Officials from the U.S. Centers for Disease Control in Atlanta say an additional 52 cases have been spotted, bringing the count since July to 276 human infections.
Those cases have been recorded in 10 states; so far no infections with this virus have been seen outside the United States.
The vast majority of the cases have been in young children who had contact with pigs; many of the infections seem to have taken place at state and county fairs.
But the CDC says it now knows of three recent cases where a person was likely infected by another person, not a pig.
Still, the agency's experts say there is no need at this time to call for a closure of the swine exhibits at fairs.
Earlier this week Michael Osterholm, a flu expert from the University of Minnesota's Center for Infectious Diseases Research and Policy, said the pig barns should be closed to minimize the risk of future spread of the virus.
The virus is a swine H3N2, a distant cousin of the human H3N2 viruses. The human virus entered the pig population in the late 1990s and has circulated among swine ever since. This particular H3N2 is identified as H3N2v, with the "v" being short for variant, a signal that it's an animal virus.
Nancy Cox, who heads the CDC's Influenza Division, said Friday that the agency and its partners are weighing a lot of factors as they monitor the situation. For now, they feel the risk doesn't warrant closing the barns.
"When you're looking at shutting down all of this activity where there may not be a problem, you know you are trying to balance many, many things," Cox said in an interview.
"If we saw that there were really high numbers of cases or we saw that there was an increase in severity or an increase in transmission ... there could be a lot of different kinds of signals that would change what we recommended."
To date most of the illnesses triggered by the virus have been mild. There have been 13 people hospitalized with H3N2v infections, but no deaths.
One of the signals officials are watching for is spread of the virus among people. But they aren't looking for just one generation of spread — a sick child infects a family member, but the chain of transmission dies there. They are looking for sustained spread.
"The presence of human-to-human spread is interesting.
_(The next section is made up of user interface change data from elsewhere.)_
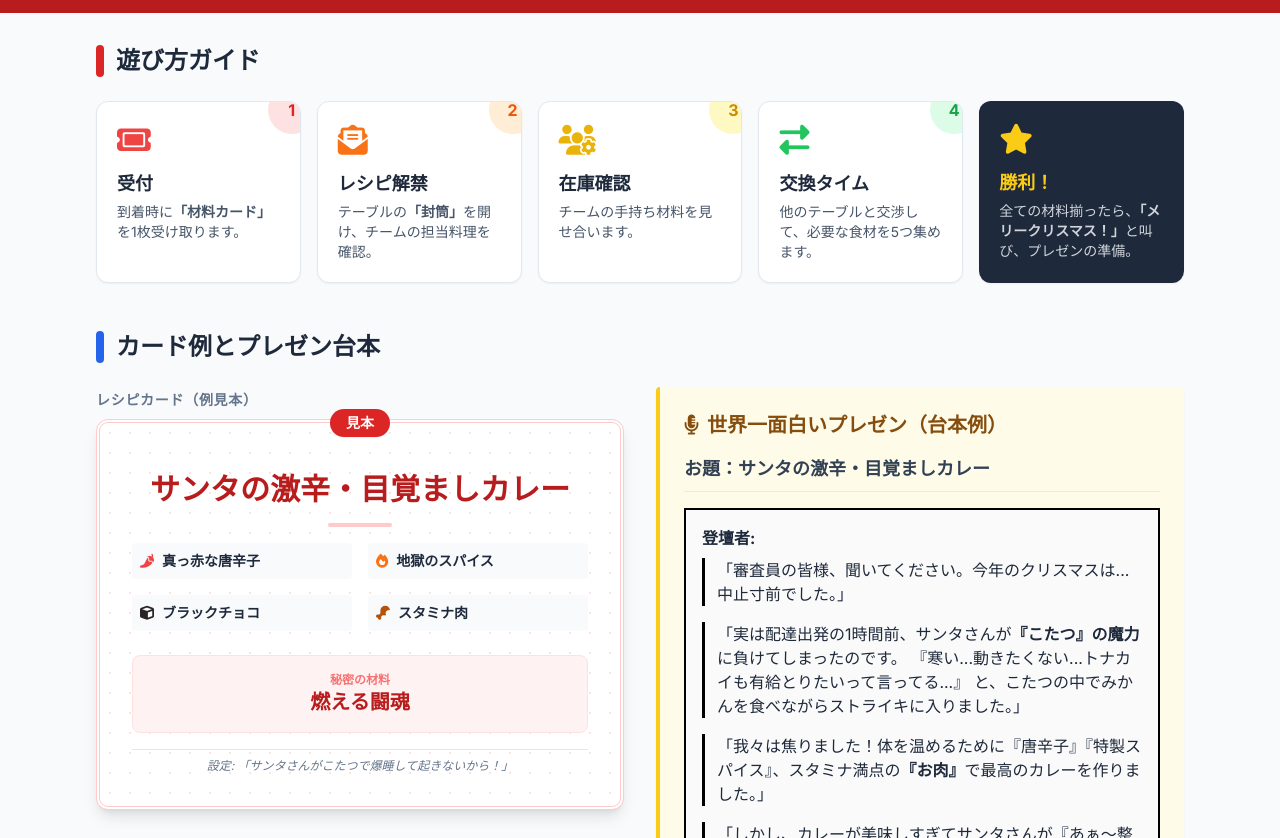
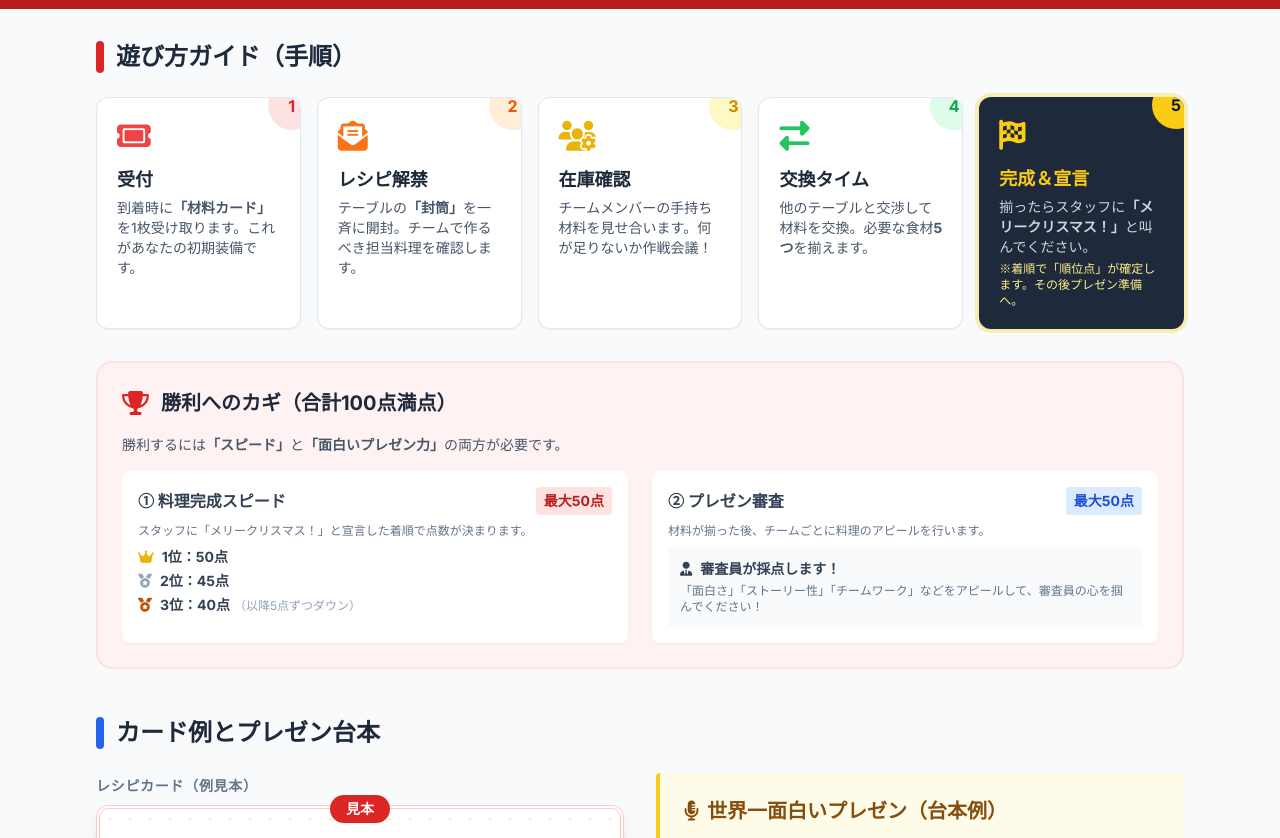
Before and after one commit to sthasmn/sthasmn, a plain HTML site: page christmas2025/index.html in a window 1280 px wide. Shown: the part 231-1069 px from the top of the page. Drawn offline with nearby package versions, Linux system fonts and the light colour scheme.

Commit message:
event day

```diff
--- a/christmas2025/index.html
+++ b/christmas2025/index.html
@@ -74,13 +74,13 @@
                 <i class="fa-solid fa-candy-cane text-red-600 text-2xl"></i>
                 <h1 class="text-lg md:text-xl font-bold text-slate-800 leading-tight">
                     Santa's Secret Ingredient
-                    <span class="text-sm font-normal text-slate-500 ml-2">100名・料理対決編</span>
+                    <span class="text-sm font-normal text-slate-500 ml-2">関西米山学友会</span>
                 </h1>
             </div>
             <div class="flex space-x-2">
-                <button onclick="window.print()" class="bg-slate-800 text-white px-4 py-2 rounded-full font-bold hover:bg-slate-700 transition text-sm">
-                    <i class="fa-solid fa-print mr-2"></i> 印刷する
-                </button>
+<!--                <button onclick="window.print()" class="bg-slate-800 text-white px-4 py-2 rounded-full font-bold hover:bg-slate-700 transition text-sm">-->
+<!--                    <i class="fa-solid fa-print mr-2"></i> 印刷する-->
+<!--                </button>-->
             </div>
         </div>
     </header>
@@ -104,42 +104,89 @@
         <div class="space-y-12">
 
             <!-- 遊び方ガイド -->
-            <section class="no-print">
+            <section class="no-print space-y-8">
+
+                <div>
                     <div class="flex items-center gap-3 mb-6">
                         <div class="h-8 w-2 bg-red-600 rounded-full"></div>
-                    <h3 class="text-2xl font-bold text-slate-800">遊び方ガイド</h3>
+                        <h3 class="text-2xl font-bold text-slate-800">遊び方ガイド（手順）</h3>
                     </div>
                     <div class="grid grid-cols-1 md:grid-cols-5 gap-4">
                         <div class="bg-white p-5 rounded-xl shadow-sm border border-slate-200 relative overflow-hidden">
                             <div class="absolute -right-4 -top-4 bg-red-100 w-12 h-12 rounded-full flex items-center justify-center text-red-600 font-bold">1</div>
                             <i class="fa-solid fa-ticket text-3xl text-red-500 mb-3"></i>
                             <h4 class="font-bold text-lg mb-1">受付</h4>
-                        <p class="text-sm text-slate-600">到着時に<b>「材料カード」</b>を1枚受け取ります。</p>
+                            <p class="text-sm text-slate-600">到着時に<b>「材料カード」</b>を1枚受け取ります。これがあなたの初期装備です。</p>
                         </div>
                         <div class="bg-white p-5 rounded-xl shadow-sm border border-slate-200 relative overflow-hidden">
                             <div class="absolute -right-4 -top-4 bg-orange-100 w-12 h-12 rounded-full flex items-center justify-center text-orange-600 font-bold">2</div>
                             <i class="fa-solid fa-envelope-open-text text-3xl text-orange-500 mb-3"></i>
                             <h4 class="font-bold text-lg mb-1">レシピ解禁</h4>
-                        <p class="text-sm text-slate-600">テーブルの<b>「封筒」</b>を開け、チームの担当料理を確認。</p>
+                            <p class="text-sm text-slate-600">テーブルの<b>「封筒」</b>を一斉に開封。チームで作るべき担当料理を確認します。</p>
                         </div>
                         <div class="bg-white p-5 rounded-xl shadow-sm border border-slate-200 relative overflow-hidden">
                             <div class="absolute -right-4 -top-4 bg-yellow-100 w-12 h-12 rounded-full flex items-center justify-center text-yellow-600 font-bold">3</div>
                             <i class="fa-solid fa-users-gear text-3xl text-yellow-500 mb-3"></i>
                             <h4 class="font-bold text-lg mb-1">在庫確認</h4>
-                        <p class="text-sm text-slate-600">チームの手持ち材料を見せ合います。</p>
+                            <p class="text-sm text-slate-600">チームメンバーの手持ち材料を見せ合います。何が足りないか作戦会議！</p>
                         </div>
                         <div class="bg-white p-5 rounded-xl shadow-sm border border-slate-200 relative overflow-hidden">
                             <div class="absolute -right-4 -top-4 bg-green-100 w-12 h-12 rounded-full flex items-center justify-center text-green-600 font-bold">4</div>
                             <i class="fa-solid fa-right-left text-3xl text-green-500 mb-3"></i>
                             <h4 class="font-bold text-lg mb-1">交換タイム</h4>
-                        <p class="text-sm text-slate-600">他のテーブルと交渉して、必要な食材を5つ集めます。</p>
+                            <p class="text-sm text-slate-600">他のテーブルと交渉して材料を交換。必要な食材<b>5つ</b>を揃えます。</p>
                         </div>
-                    <div class="bg-slate-800 text-white p-5 rounded-xl shadow-sm relative overflow-hidden">
-                        <i class="fa-solid fa-star text-3xl text-yellow-400 mb-3"></i>
-                        <h4 class="font-bold text-lg mb-1 text-yellow-400">勝利！</h4>
-                        <p class="text-sm text-gray-300">全ての材料揃ったら、<b>「メリークリスマス！」</b>と叫び、プレゼンの準備。</p>
+                        <div class="bg-slate-800 text-white p-5 rounded-xl shadow-sm relative overflow-hidden ring-4 ring-yellow-400/30">
+                            <div class="absolute -right-4 -top-4 bg-yellow-400 w-12 h-12 rounded-full flex items-center justify-center text-slate-900 font-bold">5</div>
+                            <i class="fa-solid fa-flag-checkered text-3xl text-yellow-400 mb-3"></i>
+                            <h4 class="font-bold text-lg mb-1 text-yellow-400">完成＆宣言</h4>
+                            <p class="text-sm text-gray-300">
+                                揃ったらスタッフに<b>「メリークリスマス！」</b>と叫んでください。
+                                <br><span class="text-yellow-200 text-xs mt-1 block">※着順で「順位点」が確定します。その後プレゼン準備へ。</span>
+                            </p>
                         </div>
                     </div>
+                </div>
+
+                <div class="bg-red-50 rounded-2xl p-6 border-2 border-red-100">
+                    <div class="flex items-center gap-3 mb-4">
+                        <i class="fa-solid fa-trophy text-2xl text-red-600"></i>
+                        <h3 class="text-xl font-bold text-slate-800">勝利へのカギ（合計100点満点）</h3>
+                    </div>
+                    <p class="text-sm text-slate-600 mb-4">
+                        勝利するには<b>「スピード」</b>と<b>「面白いプレゼン力」</b>の両方が必要です。
+                    </p>
+
+                    <div class="grid grid-cols-1 md:grid-cols-2 gap-6">
+                        <div class="bg-white p-4 rounded-lg shadow-sm">
+                            <div class="flex items-center justify-between mb-2">
+                                <span class="font-bold text-slate-700">① 料理完成スピード</span>
+                                <span class="bg-red-100 text-red-700 px-2 py-1 rounded text-sm font-bold">最大50点</span>
+                            </div>
+                            <p class="text-xs text-slate-500 mb-2">スタッフに「メリークリスマス！」と宣言した着順で点数が決まります。</p>
+                            <ul class="text-sm text-slate-700 space-y-1">
+                                <li><i class="fa-solid fa-crown text-yellow-500 mr-2"></i><b>1位：50点</b></li>
+                                <li><i class="fa-solid fa-medal text-slate-400 mr-2"></i><b>2位：45点</b></li>
+                                <li><i class="fa-solid fa-medal text-amber-700 mr-2"></i><b>3位：40点</b> <span class="text-xs text-slate-400">（以降5点ずつダウン）</span></li>
+                            </ul>
+                        </div>
+
+                        <div class="bg-white p-4 rounded-lg shadow-sm">
+                            <div class="flex items-center justify-between mb-2">
+                                <span class="font-bold text-slate-700">② プレゼン審査</span>
+                                <span class="bg-blue-100 text-blue-700 px-2 py-1 rounded text-sm font-bold">最大50点</span>
+                            </div>
+                            <p class="text-xs text-slate-500 mb-2">材料が揃った後、チームごとに料理のアピールを行います。</p>
+                            <div class="bg-slate-50 p-3 rounded text-sm text-slate-700">
+                                <p class="mb-1"><b><i class="fa-solid fa-user-tie mr-2"></i>審査員が採点します！</b></p>
+                                <p class="text-xs text-slate-500">
+                                    「面白さ」「ストーリー性」「チームワーク」などをアピールして、審査員の心を掴んでください！
+                                </p>
+                            </div>
+                        </div>
+                    </div>
+                </div>
+
             </section>
 
             <!-- カード例とプレゼン台本 -->
@@ -275,7 +322,7 @@
                 </div>
             </section>
         </div>
-
+<div>
 <!--        &lt;!&ndash; ==================== 印刷セクション ==================== &ndash;&gt;-->
 
 <!--        &lt;!&ndash; Part 1: レシピカード (10チーム分) &ndash;&gt;-->
@@ -635,7 +682,7 @@
 
 <!--    </div>-->
 <!--</section>-->
-
+</div>
     </main>
 
     <footer class="bg-slate-900 text-slate-400 text-center py-8 px-4 mt-12 no-print">
```
Lines whose indentation alone changed are shown as unchanged.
The presence of community transmission, several generations for instance of community spread is critical," said Dr. Joe Bresee, chief of influenza epidemiology and prevention at the CDC.
Bresee wouldn't say in which states the cases of human spread were spotted. It's up to individual states to release that information, he said.
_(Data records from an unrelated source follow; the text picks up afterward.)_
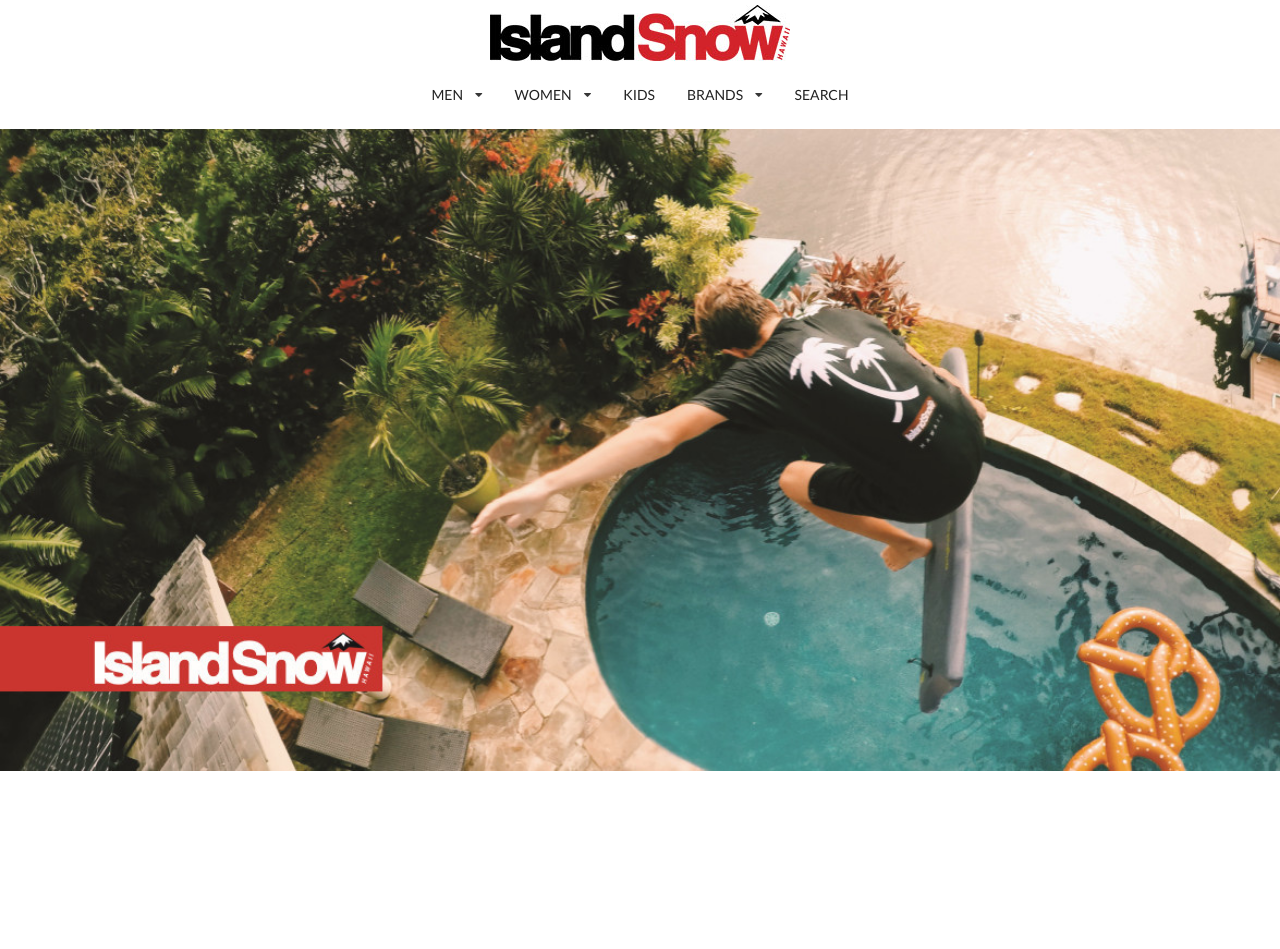
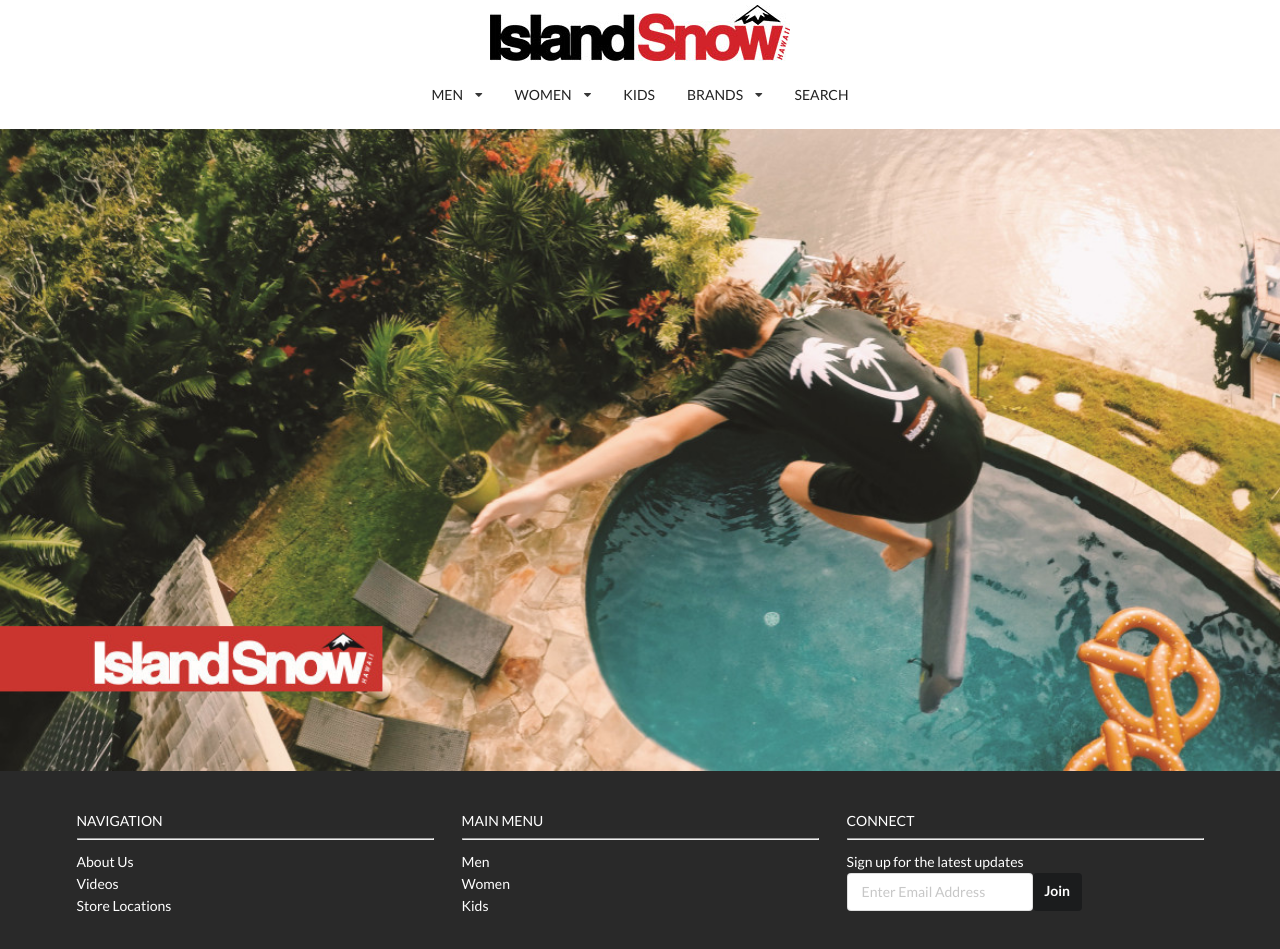
Before and after one commit to jchock/islandsnow, a plain HTML site: page index.html in a window 1280 px wide. Shown: the part 49-998 px from the top of the page. Before the commit the page ends 820 px from the top, so only its background shows below. Drawn offline with nearby package versions, Linux system fonts and the light colour scheme.

Commit message:
finished footer

```diff
--- a/index.html
+++ b/index.html
@@ -29,7 +29,7 @@
     </div>
   </div>
 </div>
-  <img class="ui centered image" src="islandsnow.png">
+<img class="ui centered image" src="islandsnow.png">
 <div class="ui borderless middle menu">
   <div class="ui centered grid container">
     <div class="ui dropdown relaxed item">
@@ -58,8 +58,42 @@
   </div>
 </div>
 <img class="ui fluid image" src="pool.jpg">
-  <script>
-    $('.ui.dropdown').dropdown();
-  </script>
+<div class="black-background">
+  <div class="ui three column grid container">
+    <div class="column">
+      NAVIGATION
+      <hr/>
+      <div class="ui list">
+        <div class="item">About Us</div>
+        <div class="item">Videos</div>
+        <div class="item">Store Locations</div>
+      </div>
+    </div>
+    <div class="column">
+      MAIN MENU
+      <hr/>
+      <div class="ui list">
+        <div class="item">Men</div>
+        <div class="item">Women</div>
+        <div class="item">Kids</div>
+      </div>
+    </div>
+    <div class="column">
+      CONNECT
+      <hr/>
+      <div class="ui list">
+        <div class="item">Sign up for the latest updates</div>
+        <div class="ui labeled input">
+          <input type="text" placeholder="Enter Email Address">
+          <div class="ui black label">
+            Join
+          </div>
+      </div>
+    </div>
+  </div>
+</div>
+<script>
+  $('.ui.dropdown').dropdown();
+</script>
 </body>
 </html>
--- a/style.css
+++ b/style.css
@@ -8,3 +8,16 @@
   box-shadow: none;
   border: none;
 }
+
+.black-background {
+  background-color: #292929;
+  color: whitesmoke;
+  height: 200px;
+  padding-top: 40px;
+  padding-bottom: 20px;
+}
+
+.column {
+  color: white;
+  padding-bottom: 10px;
+}
```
But he did say these three cases don't come as a surprise.
"We expected that. And we've been looking hard for it and to find it, because we know that this virus at least has that potential to spread in a very limited way between people."
In fact, it has been seen before. Late last year a child in West Virginia was infected with the virus in what was believed to have been person-to-person spread.
The CDC has been urging people with health problems that put them at high risk of becoming severely ill if they contract the flu to avoid pig barns at fairs. And they are recommending that people who do visit the barns not eat or drink while in the facilities, and wash their hands after their visit.
Meanwhile, agricultural authorities are testing pigs as they arrive at fairs in a bid to weed out sick pigs so they don't infect other animals. But a study published last week — a study on which Cox was an author — showed that pigs that don't have symptoms can still be infected with flu viruses.